Scan the data below and work out how many of its lines contain the word "createCORSRequest". Give only that number.

(Front-end code edit data)
============
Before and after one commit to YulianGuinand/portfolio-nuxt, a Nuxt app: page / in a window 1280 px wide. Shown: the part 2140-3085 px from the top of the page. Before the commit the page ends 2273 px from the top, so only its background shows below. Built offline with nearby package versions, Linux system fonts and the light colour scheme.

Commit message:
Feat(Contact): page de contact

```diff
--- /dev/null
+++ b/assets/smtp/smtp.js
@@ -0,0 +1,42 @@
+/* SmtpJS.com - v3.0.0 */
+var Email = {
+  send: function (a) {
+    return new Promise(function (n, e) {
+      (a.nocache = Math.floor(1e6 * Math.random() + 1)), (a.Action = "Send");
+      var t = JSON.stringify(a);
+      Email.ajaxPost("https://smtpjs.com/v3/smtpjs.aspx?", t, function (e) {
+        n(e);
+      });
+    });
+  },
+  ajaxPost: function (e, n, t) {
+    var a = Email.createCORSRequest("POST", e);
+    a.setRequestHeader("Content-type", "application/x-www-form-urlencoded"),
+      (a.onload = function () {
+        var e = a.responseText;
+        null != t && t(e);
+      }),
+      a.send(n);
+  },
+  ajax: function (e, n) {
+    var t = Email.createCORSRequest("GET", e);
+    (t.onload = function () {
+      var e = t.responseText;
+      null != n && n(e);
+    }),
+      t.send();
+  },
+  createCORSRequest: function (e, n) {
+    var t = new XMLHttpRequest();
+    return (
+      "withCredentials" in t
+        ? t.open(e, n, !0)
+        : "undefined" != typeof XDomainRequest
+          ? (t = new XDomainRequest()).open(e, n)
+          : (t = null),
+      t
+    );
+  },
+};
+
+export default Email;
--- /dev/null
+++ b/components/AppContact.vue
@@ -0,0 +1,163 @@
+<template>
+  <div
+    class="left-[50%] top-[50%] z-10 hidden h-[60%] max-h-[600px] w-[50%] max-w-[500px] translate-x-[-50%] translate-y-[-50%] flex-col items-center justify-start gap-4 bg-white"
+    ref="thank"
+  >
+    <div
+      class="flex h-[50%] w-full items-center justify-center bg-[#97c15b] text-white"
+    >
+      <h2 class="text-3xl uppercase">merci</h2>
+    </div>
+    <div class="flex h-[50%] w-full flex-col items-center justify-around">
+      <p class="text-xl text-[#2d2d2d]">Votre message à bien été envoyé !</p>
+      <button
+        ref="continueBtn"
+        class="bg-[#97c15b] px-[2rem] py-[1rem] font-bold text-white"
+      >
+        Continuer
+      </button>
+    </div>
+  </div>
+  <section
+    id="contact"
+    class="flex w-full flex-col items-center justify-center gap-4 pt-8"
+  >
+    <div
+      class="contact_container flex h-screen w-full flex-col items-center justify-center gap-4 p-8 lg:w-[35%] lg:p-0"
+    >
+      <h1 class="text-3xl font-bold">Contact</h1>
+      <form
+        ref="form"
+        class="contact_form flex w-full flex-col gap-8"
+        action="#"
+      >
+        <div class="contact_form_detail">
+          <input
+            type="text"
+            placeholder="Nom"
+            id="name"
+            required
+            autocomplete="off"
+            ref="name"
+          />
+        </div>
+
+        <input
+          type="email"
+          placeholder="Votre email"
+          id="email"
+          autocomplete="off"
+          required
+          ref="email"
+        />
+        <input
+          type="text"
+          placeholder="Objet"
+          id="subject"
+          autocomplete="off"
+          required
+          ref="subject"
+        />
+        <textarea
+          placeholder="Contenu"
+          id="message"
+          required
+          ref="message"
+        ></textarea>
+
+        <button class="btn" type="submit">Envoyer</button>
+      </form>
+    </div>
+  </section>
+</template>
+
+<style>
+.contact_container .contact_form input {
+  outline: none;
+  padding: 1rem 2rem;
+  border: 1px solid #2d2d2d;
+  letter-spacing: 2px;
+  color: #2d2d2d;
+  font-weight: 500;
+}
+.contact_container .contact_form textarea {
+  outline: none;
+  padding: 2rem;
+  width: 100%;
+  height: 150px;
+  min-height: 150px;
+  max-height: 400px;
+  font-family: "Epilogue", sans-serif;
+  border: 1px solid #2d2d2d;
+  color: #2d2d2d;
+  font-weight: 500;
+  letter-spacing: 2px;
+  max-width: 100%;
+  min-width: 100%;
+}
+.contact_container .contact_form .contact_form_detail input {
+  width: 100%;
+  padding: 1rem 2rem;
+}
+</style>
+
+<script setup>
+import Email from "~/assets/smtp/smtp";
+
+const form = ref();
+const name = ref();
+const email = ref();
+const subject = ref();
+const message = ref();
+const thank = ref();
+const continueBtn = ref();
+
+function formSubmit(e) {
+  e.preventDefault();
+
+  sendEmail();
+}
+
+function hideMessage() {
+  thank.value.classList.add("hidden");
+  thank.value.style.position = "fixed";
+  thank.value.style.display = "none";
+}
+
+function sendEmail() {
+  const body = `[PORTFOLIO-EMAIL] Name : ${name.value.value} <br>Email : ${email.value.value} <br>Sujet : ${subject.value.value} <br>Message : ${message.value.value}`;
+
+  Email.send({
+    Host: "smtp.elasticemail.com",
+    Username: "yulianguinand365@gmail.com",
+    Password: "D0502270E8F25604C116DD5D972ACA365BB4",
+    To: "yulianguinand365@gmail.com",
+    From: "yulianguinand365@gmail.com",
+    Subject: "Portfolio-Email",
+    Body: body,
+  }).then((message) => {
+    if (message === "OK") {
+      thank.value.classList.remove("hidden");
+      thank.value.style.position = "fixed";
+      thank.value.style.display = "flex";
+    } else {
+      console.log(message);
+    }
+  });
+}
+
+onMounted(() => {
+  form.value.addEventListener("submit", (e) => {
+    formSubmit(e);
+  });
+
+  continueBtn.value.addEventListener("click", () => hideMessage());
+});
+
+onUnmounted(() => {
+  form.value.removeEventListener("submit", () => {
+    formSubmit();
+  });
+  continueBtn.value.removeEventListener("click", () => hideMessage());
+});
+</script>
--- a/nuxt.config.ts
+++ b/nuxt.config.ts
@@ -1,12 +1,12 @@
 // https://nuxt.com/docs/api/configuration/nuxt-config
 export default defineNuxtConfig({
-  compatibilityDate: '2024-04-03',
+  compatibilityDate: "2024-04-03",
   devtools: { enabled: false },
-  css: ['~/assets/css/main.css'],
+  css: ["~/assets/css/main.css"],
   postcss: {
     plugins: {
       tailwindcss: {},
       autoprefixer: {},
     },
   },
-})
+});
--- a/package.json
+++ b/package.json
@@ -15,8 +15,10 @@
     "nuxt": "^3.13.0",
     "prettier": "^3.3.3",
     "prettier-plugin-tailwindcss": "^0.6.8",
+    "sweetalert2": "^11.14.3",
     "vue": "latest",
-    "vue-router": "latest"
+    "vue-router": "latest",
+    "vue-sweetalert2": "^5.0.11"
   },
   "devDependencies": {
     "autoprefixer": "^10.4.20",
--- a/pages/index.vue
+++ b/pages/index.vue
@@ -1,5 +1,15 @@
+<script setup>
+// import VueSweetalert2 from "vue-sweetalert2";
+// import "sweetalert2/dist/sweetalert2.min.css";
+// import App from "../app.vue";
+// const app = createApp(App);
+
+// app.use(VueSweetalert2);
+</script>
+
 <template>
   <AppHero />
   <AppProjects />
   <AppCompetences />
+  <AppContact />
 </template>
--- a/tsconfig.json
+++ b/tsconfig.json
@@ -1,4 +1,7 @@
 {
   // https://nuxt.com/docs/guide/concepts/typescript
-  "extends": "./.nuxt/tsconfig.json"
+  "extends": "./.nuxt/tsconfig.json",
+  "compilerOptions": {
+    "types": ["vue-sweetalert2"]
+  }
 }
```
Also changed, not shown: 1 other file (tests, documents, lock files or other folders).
============
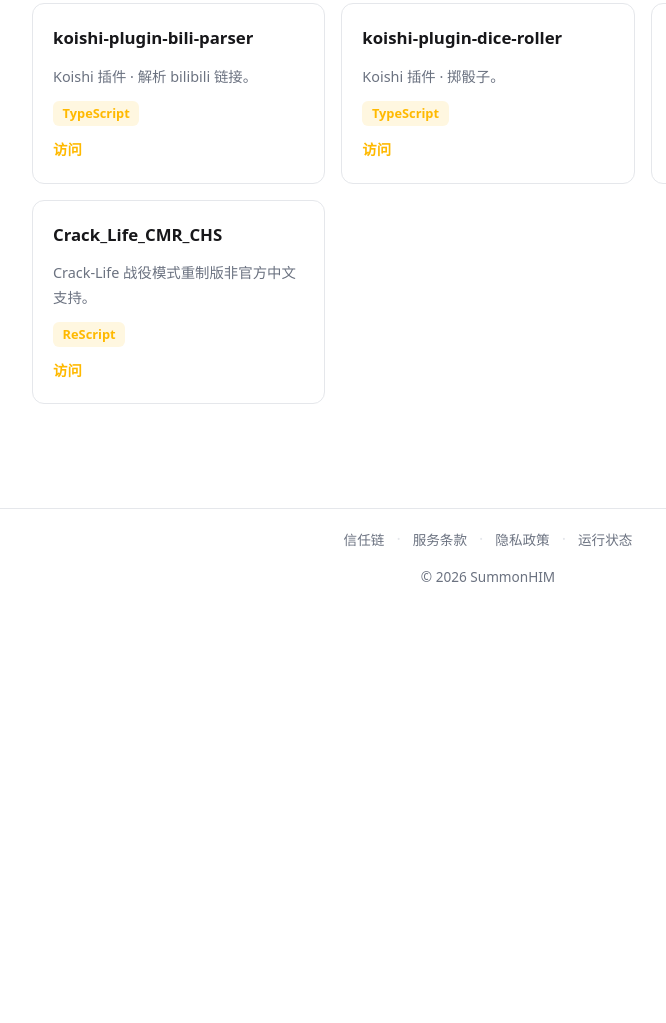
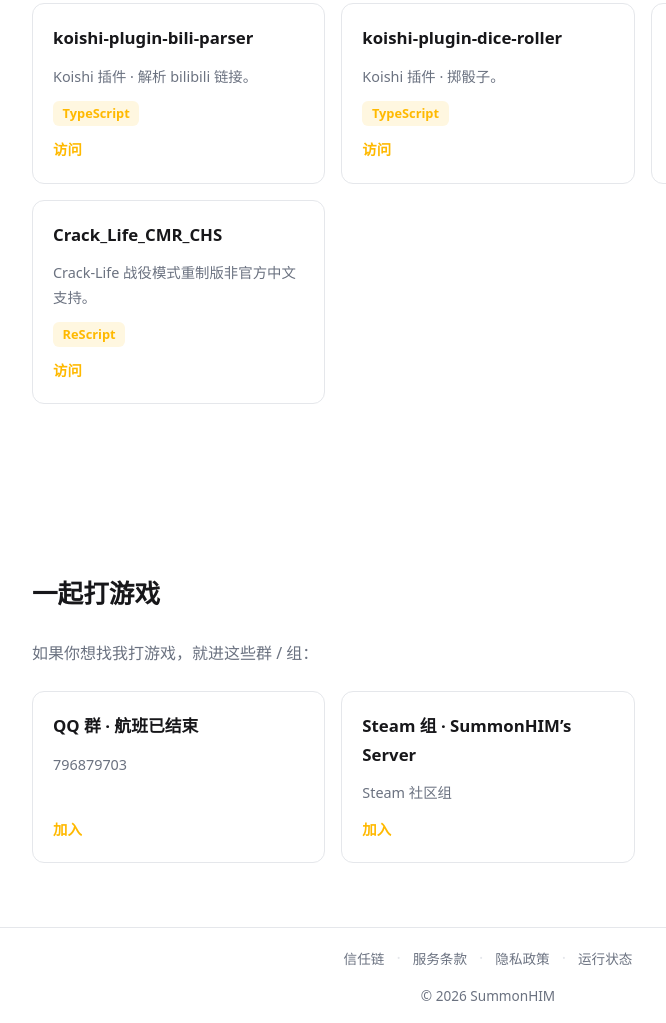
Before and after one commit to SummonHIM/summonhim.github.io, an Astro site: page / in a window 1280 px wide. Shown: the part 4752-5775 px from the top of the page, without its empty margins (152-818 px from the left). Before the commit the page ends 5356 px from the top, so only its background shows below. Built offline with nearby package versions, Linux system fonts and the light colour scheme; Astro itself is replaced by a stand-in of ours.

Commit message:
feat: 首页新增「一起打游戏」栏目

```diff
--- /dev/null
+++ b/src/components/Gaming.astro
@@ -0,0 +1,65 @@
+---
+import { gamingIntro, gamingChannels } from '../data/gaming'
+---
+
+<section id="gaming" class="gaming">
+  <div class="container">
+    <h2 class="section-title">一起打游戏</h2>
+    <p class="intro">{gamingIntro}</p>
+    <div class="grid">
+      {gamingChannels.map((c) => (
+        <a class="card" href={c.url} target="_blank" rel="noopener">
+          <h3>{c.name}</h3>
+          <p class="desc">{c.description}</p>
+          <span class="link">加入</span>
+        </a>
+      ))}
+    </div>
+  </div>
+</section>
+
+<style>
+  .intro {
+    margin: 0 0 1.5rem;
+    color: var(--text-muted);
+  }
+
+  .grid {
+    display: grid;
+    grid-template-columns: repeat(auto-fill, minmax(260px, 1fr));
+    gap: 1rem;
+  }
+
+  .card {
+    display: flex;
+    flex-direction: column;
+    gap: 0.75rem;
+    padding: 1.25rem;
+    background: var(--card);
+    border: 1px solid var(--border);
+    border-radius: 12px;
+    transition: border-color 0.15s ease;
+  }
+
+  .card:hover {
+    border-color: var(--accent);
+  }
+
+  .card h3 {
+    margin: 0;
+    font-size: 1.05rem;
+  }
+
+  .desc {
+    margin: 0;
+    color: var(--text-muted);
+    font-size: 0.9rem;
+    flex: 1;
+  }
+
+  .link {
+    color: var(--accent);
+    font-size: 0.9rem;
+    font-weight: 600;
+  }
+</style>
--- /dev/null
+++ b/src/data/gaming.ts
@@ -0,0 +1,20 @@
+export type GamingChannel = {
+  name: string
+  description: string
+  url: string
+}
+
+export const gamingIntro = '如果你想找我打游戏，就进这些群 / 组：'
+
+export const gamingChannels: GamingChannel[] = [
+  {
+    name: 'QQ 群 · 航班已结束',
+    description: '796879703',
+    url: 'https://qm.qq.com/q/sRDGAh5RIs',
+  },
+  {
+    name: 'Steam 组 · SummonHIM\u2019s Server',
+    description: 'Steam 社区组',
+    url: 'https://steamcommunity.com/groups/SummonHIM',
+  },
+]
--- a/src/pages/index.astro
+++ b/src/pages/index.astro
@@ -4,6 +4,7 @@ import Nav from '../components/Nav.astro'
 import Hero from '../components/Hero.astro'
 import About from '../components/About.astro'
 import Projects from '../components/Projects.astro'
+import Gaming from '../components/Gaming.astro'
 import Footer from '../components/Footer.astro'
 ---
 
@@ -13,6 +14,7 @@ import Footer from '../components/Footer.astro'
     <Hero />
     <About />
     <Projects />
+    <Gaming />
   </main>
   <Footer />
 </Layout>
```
============
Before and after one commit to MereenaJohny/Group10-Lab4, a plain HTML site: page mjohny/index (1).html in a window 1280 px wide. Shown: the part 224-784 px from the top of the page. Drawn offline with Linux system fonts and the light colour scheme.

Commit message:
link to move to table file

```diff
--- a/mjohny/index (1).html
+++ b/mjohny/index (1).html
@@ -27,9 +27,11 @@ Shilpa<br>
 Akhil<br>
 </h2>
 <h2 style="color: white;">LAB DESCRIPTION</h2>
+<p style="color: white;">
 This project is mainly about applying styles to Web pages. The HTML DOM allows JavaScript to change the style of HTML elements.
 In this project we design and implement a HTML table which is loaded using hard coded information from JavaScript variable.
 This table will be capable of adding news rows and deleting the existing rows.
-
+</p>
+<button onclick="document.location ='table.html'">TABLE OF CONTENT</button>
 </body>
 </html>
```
============
Task solution. 3